Problem details – All of the listing below must be repeated word for word. Pictures are the only thing to omit.
BEGIN Recorded data
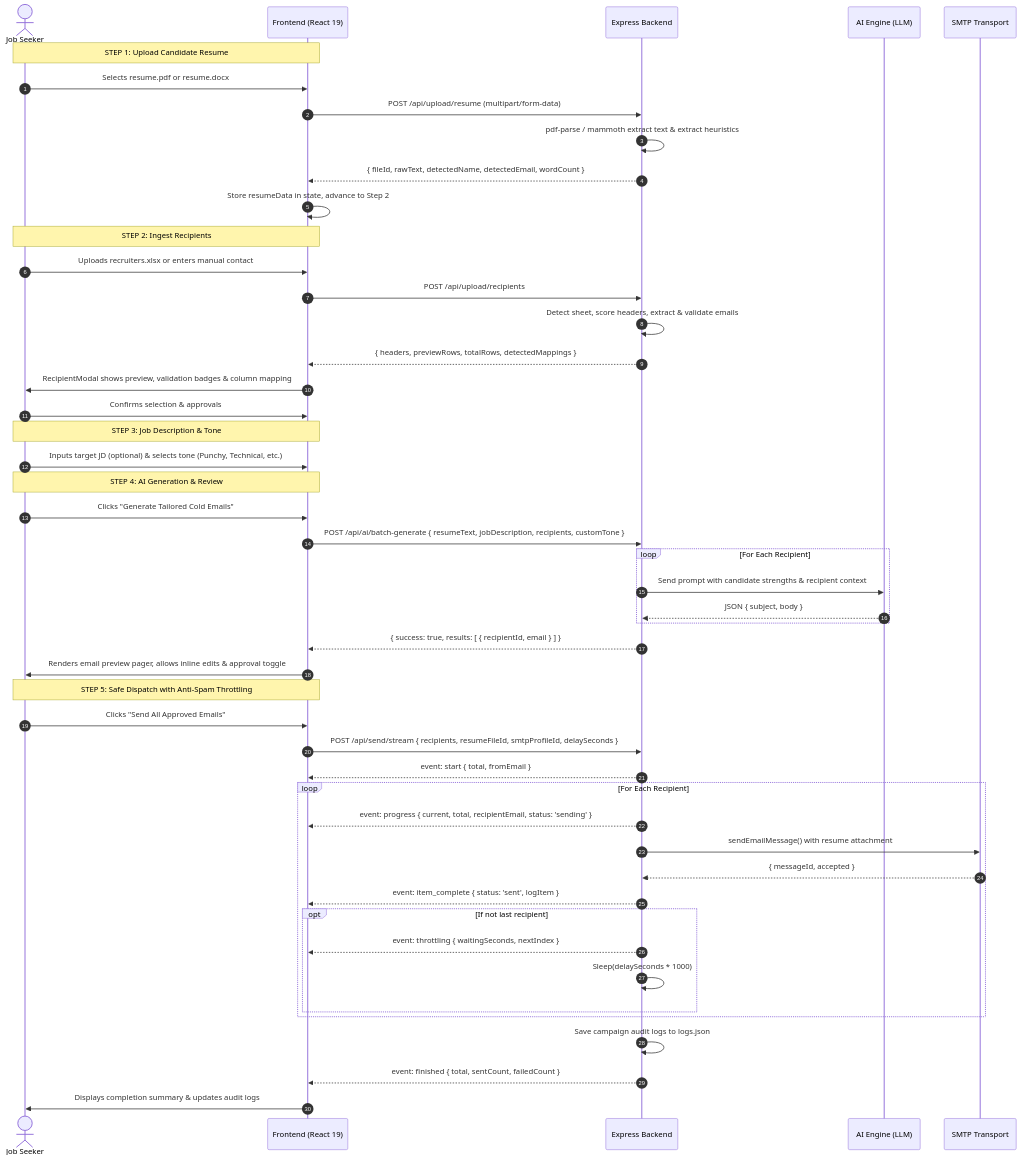
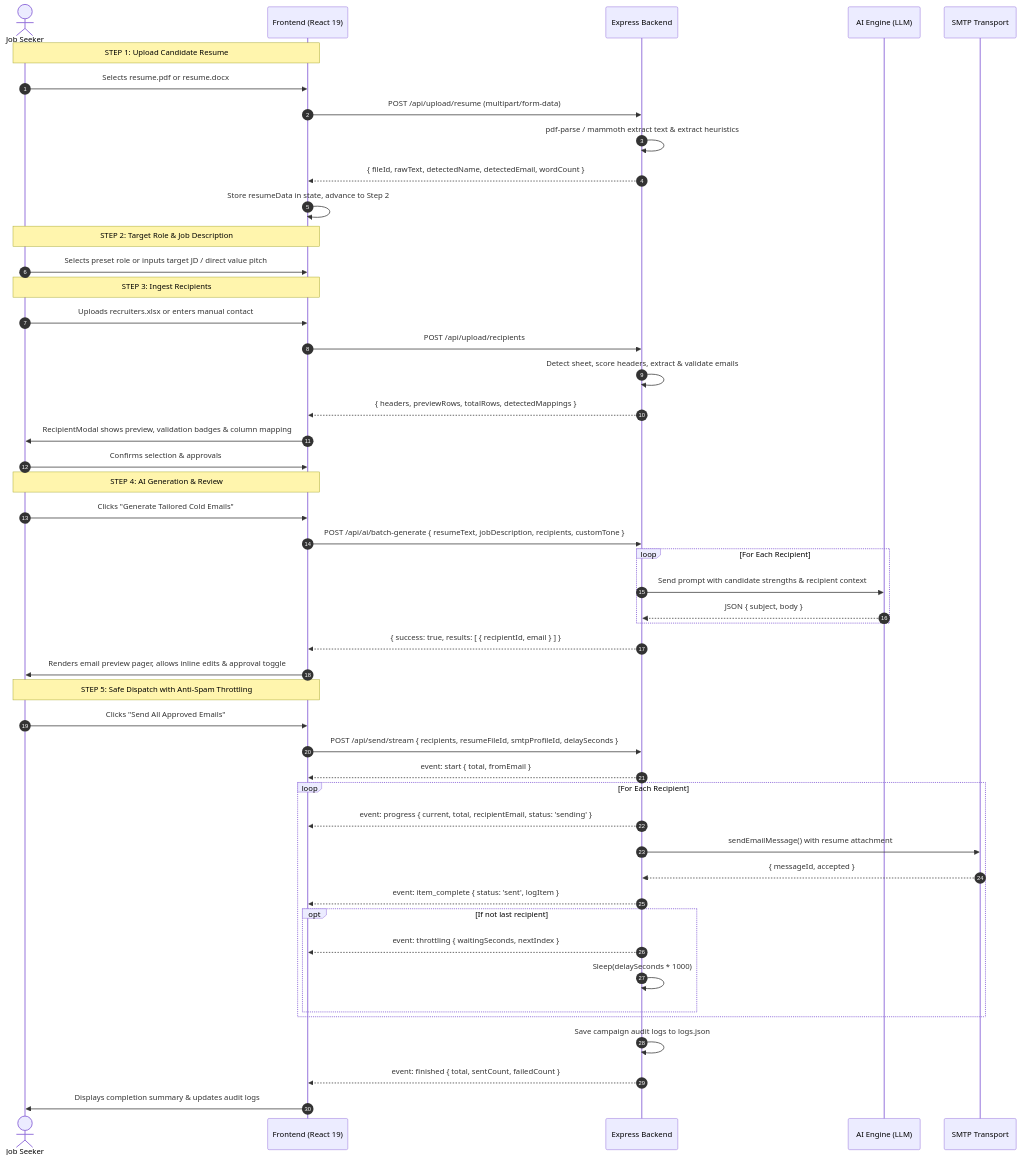
The second of 6 diagrams in ARCHITECTURE.md (kasukurthiabhishek2-sketch/jobMailer), drawn with Mermaid before and after one commit. The commit also changed other lines of this file and 76 other files, not shown here.

````diff
--- a/ARCHITECTURE.md
+++ b/ARCHITECTURE.md
@@ -142,55 +148,55 @@
 ```mermaid
 sequenceDiagram
     autonumber
     actor User as Job Seeker
     participant UI as Frontend (React 19)
     participant Server as Express Backend
     participant AI as AI Engine (LLM)
     participant SMTP as SMTP Transport
 
     Note over User, UI: STEP 1: Upload Candidate Resume
     User->>UI: Selects resume.pdf or resume.docx
     UI->>Server: POST /api/upload/resume (multipart/form-data)
     Server->>Server: pdf-parse / mammoth extract text & extract heuristics
     Server-->>UI: { fileId, rawText, detectedName, detectedEmail, wordCount }
     UI->>UI: Store resumeData in state, advance to Step 2
 
-    Note over User, UI: STEP 2: Ingest Recipients
+    Note over User, UI: STEP 2: Target Role & Job Description
+    User->>UI: Selects preset role or inputs target JD / direct value pitch
+
+    Note over User, UI: STEP 3: Ingest Recipients
     User->>UI: Uploads recruiters.xlsx or enters manual contact
     UI->>Server: POST /api/upload/recipients
     Server->>Server: Detect sheet, score headers, extract & validate emails
     Server-->>UI: { headers, previewRows, totalRows, detectedMappings }
     UI->>User: RecipientModal shows preview, validation badges & column mapping
     User->>UI: Confirms selection & approvals
-
-    Note over User, UI: STEP 3: Job Description & Tone
-    User->>UI: Inputs target JD (optional) & selects tone (Punchy, Technical, etc.)
 
     Note over User, UI: STEP 4: AI Generation & Review
     User->>UI: Clicks "Generate Tailored Cold Emails"
     UI->>Server: POST /api/ai/batch-generate { resumeText, jobDescription, recipients, customTone }
     loop For Each Recipient
         Server->>AI: Send prompt with candidate strengths & recipient context
         AI-->>Server: JSON { subject, body }
     end
     Server-->>UI: { success: true, results: [ { recipientId, email } ] }
     UI->>User: Renders email preview pager, allows inline edits & approval toggle
 
     Note over User, UI: STEP 5: Safe Dispatch with Anti-Spam Throttling
     User->>UI: Clicks "Send All Approved Emails"
     UI->>Server: POST /api/send/stream { recipients, resumeFileId, smtpProfileId, delaySeconds }
     Server-->>UI: event: start { total, fromEmail }
     loop For Each Recipient
         Server-->>UI: event: progress { current, total, recipientEmail, status: 'sending' }
         Server->>SMTP: sendEmailMessage() with resume attachment
         SMTP-->>Server: { messageId, accepted }
         Server-->>UI: event: item_complete { status: 'sent', logItem }
         opt If not last recipient
             Server-->>UI: event: throttling { waitingSeconds, nextIndex }
             Server->>Server: Sleep(delaySeconds * 1000)
         end
     end
     Server->>Server: Save campaign audit logs to logs.json
     Server-->>UI: event: finished { total, sentCount, failedCount }
     UI->>User: Displays completion summary & updates audit logs
 ```
````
END Recorded data
Written solution –
The second of 6 diagrams in ARCHITECTURE.md (kasukurthiabhishek2-sketch/jobMailer), drawn with Mermaid before and after one commit. The commit also changed other lines of this file and 76 other files, not shown here.

````diff
--- a/ARCHITECTURE.md
+++ b/ARCHITECTURE.md
@@ -142,55 +148,55 @@
 ```mermaid
 sequenceDiagram
     autonumber
     actor User as Job Seeker
     participant UI as Frontend (React 19)
     participant Server as Express Backend
     participant AI as AI Engine (LLM)
     participant SMTP as SMTP Transport
 
     Note over User, UI: STEP 1: Upload Candidate Resume
     User->>UI: Selects resume.pdf or resume.docx
     UI->>Server: POST /api/upload/resume (multipart/form-data)
     Server->>Server: pdf-parse / mammoth extract text & extract heuristics
     Server-->>UI: { fileId, rawText, detectedName, detectedEmail, wordCount }
     UI->>UI: Store resumeData in state, advance to Step 2
 
-    Note over User, UI: STEP 2: Ingest Recipients
+    Note over User, UI: STEP 2: Target Role & Job Description
+    User->>UI: Selects preset role or inputs target JD / direct value pitch
+
+    Note over User, UI: STEP 3: Ingest Recipients
     User->>UI: Uploads recruiters.xlsx or enters manual contact
     UI->>Server: POST /api/upload/recipients
     Server->>Server: Detect sheet, score headers, extract & validate emails
     Server-->>UI: { headers, previewRows, totalRows, detectedMappings }
     UI->>User: RecipientModal shows preview, validation badges & column mapping
     User->>UI: Confirms selection & approvals
-
-    Note over User, UI: STEP 3: Job Description & Tone
-    User->>UI: Inputs target JD (optional) & selects tone (Punchy, Technical, etc.)
 
     Note over User, UI: STEP 4: AI Generation & Review
     User->>UI: Clicks "Generate Tailored Cold Emails"
     UI->>Server: POST /api/ai/batch-generate { resumeText, jobDescription, recipients, customTone }
     loop For Each Recipient
         Server->>AI: Send prompt with candidate strengths & recipient context
         AI-->>Server: JSON { subject, body }
     end
     Server-->>UI: { success: true, results: [ { recipientId, email } ] }
     UI->>User: Renders email preview pager, allows inline edits & approval toggle
 
     Note over User, UI: STEP 5: Safe Dispatch with Anti-Spam Throttling
     User->>UI: Clicks "Send All Approved Emails"
     UI->>Server: POST /api/send/stream { recipients, resumeFileId, smtpProfileId, delaySeconds }
     Server-->>UI: event: start { total, fromEmail }
     loop For Each Recipient
         Server-->>UI: event: progress { current, total, recipientEmail, status: 'sending' }
         Server->>SMTP: sendEmailMessage() with resume attachment
         SMTP-->>Server: { messageId, accepted }
         Server-->>UI: event: item_complete { status: 'sent', logItem }
         opt If not last recipient
             Server-->>UI: event: throttling { waitingSeconds, nextIndex }
             Server->>Server: Sleep(delaySeconds * 1000)
         end
     end
     Server->>Server: Save campaign audit logs to logs.json
     Server-->>UI: event: finished { total, sentCount, failedCount }
     UI->>User: Displays completion summary & updates audit logs
 ```
````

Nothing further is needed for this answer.